Where the string "commit" appears in a line of the material below, copy that line.

*** Opening of Task inputs ***

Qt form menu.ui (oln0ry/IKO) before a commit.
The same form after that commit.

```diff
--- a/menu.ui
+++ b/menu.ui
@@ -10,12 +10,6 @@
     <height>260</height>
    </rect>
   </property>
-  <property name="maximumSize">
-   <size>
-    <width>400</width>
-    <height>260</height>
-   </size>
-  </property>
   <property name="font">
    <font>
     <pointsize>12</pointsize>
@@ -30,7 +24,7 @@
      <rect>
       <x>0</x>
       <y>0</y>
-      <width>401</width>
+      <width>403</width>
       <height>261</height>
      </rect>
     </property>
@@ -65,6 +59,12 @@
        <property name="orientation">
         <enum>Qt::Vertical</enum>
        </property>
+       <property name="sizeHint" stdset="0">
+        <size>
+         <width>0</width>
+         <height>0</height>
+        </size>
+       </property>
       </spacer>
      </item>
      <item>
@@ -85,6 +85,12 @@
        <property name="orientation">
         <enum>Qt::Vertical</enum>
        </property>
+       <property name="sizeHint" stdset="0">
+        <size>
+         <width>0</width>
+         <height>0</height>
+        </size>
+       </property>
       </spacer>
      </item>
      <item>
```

*** Close of Task inputs ***
*** Opening of Task inputs ***

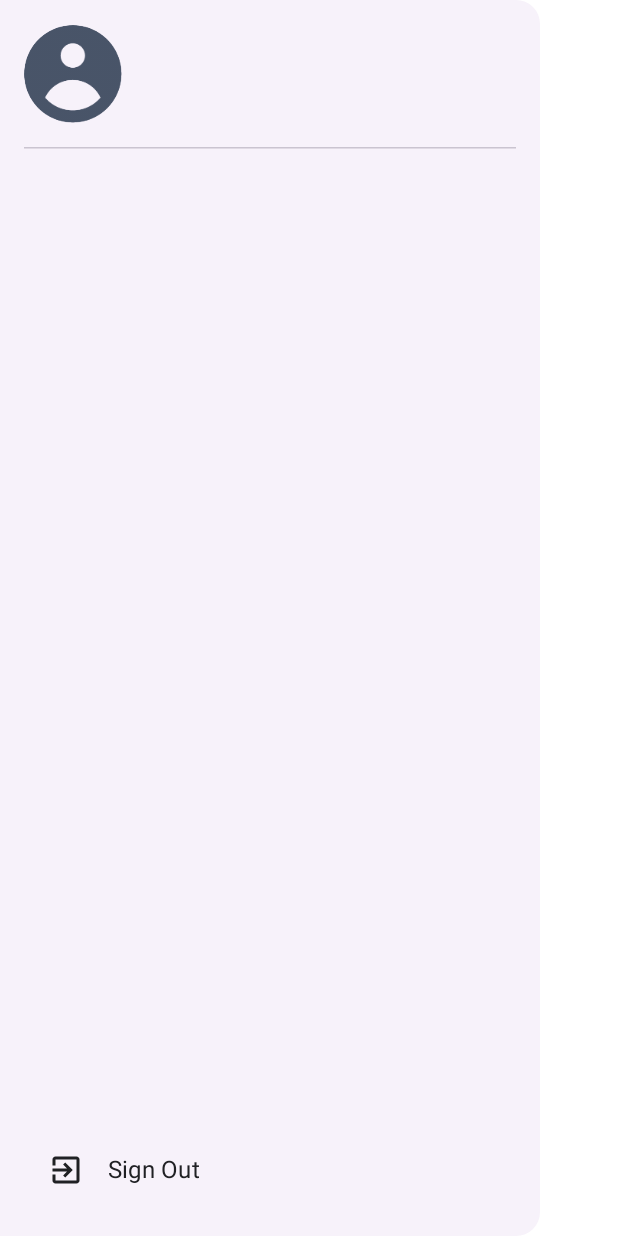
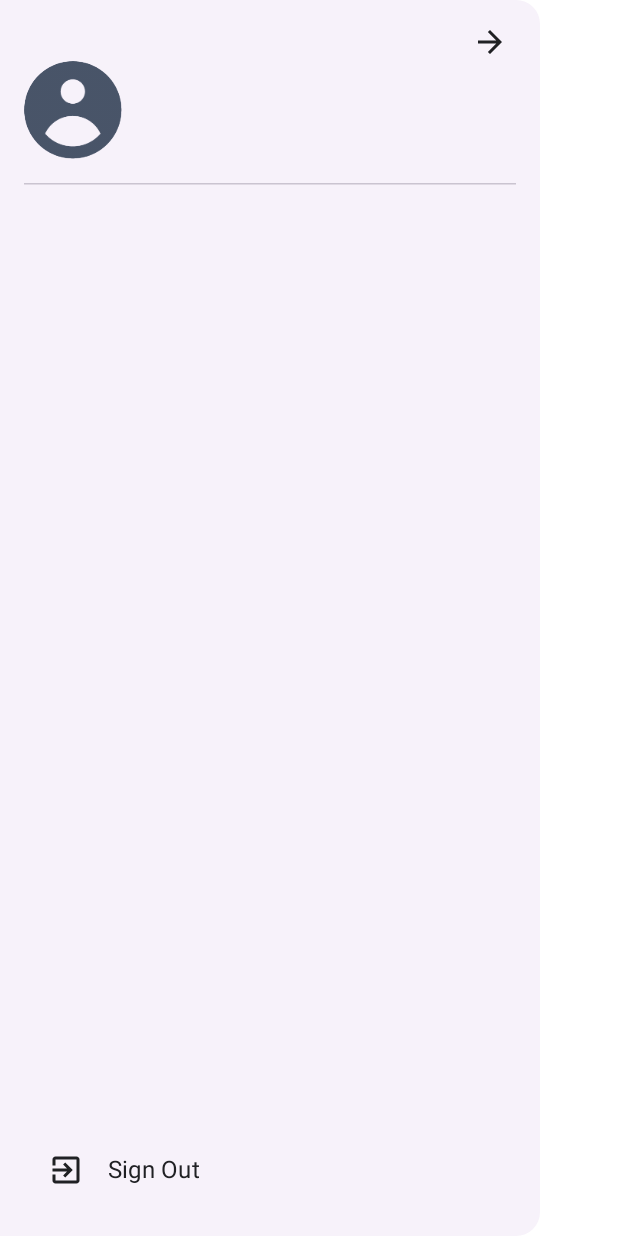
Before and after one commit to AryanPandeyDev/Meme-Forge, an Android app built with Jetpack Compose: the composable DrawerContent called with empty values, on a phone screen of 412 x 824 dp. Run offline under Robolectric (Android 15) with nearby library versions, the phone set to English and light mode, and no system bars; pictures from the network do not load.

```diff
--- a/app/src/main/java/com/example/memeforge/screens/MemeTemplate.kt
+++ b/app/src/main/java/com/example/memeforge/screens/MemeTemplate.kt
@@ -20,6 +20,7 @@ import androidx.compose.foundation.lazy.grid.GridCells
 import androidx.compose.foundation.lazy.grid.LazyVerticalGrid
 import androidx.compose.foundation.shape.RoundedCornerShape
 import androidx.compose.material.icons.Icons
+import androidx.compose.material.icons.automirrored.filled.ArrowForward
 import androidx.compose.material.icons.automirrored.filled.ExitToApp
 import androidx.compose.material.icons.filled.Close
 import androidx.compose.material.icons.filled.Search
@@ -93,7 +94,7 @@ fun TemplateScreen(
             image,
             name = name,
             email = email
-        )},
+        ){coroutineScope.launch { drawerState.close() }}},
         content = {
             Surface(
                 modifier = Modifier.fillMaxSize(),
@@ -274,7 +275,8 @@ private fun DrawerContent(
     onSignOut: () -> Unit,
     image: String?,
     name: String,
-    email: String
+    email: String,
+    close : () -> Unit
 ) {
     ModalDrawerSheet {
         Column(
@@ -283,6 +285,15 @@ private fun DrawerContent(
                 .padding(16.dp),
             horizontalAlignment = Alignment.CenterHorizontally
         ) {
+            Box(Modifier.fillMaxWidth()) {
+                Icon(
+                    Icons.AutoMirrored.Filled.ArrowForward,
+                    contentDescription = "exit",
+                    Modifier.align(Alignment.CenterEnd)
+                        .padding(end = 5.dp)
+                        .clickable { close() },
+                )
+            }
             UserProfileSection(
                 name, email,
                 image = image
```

*** Close of Task inputs ***

> _Response area_
Qt form menu.ui (oln0ry/IKO) before a commit.
The same form after that commit.
Before and after one commit to AryanPandeyDev/Meme-Forge, an Android app built with Jetpack Compose: the composable DrawerContent called with empty values, on a phone screen of 412 x 824 dp. Run offline under Robolectric (Android 15) with nearby library versions, the phone set to English and light mode, and no system bars; pictures from the network do not load.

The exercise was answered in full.